I’d definitely recommend giving it a good stir before you drink it, and also if possible using the finest ground instant coffee you can find – ideally powdered.
Our mix did leave a few large grains of coffee which have the texture and taste of bitter toffee. If you’ve only got thicker granules, try using a spoon to crush the grains against the glass and break them down after adding the water before whisking it.
Instagram users from around the world have shared their own Dalgona attempts online…
One Instagram user from an undisclosed location whipped his mixture into stiff peaks, adding a stylish element to his drink
Sarah Chan, originally from Singapore and living in Sevilla, used decaf Nescafe Gold and muscovado sugar for her Dalgona, adding slightly less sweetener for a more dominant coffee taste, and topped it over soy bean milk before dusting it with a little cocoa powder
Double trouble!
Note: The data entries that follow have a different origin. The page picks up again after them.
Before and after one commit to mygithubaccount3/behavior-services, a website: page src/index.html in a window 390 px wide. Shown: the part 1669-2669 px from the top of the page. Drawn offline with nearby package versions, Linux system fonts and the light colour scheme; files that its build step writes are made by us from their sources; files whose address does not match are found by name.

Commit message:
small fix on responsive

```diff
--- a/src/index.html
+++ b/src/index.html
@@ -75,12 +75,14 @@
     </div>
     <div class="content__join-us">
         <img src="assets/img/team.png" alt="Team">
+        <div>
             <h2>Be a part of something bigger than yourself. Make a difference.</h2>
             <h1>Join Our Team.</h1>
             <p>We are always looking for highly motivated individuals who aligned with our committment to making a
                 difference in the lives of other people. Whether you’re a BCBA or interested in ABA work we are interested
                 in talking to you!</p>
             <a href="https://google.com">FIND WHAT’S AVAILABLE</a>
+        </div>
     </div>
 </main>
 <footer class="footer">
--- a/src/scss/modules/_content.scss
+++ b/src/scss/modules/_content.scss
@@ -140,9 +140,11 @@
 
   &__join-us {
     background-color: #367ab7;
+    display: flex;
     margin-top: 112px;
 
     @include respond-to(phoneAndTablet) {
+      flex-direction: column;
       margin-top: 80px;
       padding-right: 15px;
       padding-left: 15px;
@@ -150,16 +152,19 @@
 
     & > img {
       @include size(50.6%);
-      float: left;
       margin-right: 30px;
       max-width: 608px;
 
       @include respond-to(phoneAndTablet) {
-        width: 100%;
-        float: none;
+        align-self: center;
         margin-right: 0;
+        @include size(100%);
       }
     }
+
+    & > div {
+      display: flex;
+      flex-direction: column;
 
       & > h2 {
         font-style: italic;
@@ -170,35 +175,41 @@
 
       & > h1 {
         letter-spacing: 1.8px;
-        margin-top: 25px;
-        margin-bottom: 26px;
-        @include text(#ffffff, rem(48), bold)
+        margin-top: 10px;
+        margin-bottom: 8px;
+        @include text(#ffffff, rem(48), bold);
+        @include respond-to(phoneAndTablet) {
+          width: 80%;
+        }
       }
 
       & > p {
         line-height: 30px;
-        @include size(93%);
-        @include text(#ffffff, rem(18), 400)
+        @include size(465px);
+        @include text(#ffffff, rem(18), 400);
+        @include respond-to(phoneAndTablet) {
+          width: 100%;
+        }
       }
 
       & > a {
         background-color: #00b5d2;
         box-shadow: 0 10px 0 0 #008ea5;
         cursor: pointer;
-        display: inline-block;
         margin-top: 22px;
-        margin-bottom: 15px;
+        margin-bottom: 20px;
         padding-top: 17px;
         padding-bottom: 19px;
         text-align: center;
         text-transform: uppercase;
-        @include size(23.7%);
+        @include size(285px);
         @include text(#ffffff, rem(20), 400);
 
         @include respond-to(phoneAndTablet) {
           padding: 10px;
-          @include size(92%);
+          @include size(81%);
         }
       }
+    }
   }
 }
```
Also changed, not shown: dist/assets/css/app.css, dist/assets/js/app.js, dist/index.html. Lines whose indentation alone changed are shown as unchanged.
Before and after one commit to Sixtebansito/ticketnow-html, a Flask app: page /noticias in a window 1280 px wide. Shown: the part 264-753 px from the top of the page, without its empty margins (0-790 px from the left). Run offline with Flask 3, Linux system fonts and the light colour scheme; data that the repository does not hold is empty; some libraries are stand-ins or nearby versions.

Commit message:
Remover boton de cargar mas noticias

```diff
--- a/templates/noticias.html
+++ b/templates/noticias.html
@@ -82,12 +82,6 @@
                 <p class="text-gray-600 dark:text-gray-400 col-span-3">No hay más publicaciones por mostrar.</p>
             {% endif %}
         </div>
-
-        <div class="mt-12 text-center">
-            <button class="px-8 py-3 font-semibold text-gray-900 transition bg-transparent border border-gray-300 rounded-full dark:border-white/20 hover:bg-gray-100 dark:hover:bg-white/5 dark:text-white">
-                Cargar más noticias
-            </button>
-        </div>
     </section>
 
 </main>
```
Instagram user Varun Ansh, from India, prepared two Dalgona coffees using tall glasses to hold more milk
Coffee enthusiasts teamlost, from Bremen, decided to try out a Dalgona to see if it could become their new summer drink – with mixed reviews
Instagram user Katrina, from an unknown location, shared a snap of her Dalgona after giving it a stir
Blogger Sandrex, from Sorsogon in the Philippines, shared this snap of his delicious Dalgona with the hashtags #sweet and #bitter
Blogger Aimee Mars, from Charleston, South Carolina, shared this snap of her delicious Dalgona on her Instagram page along with her own recipe on how to make it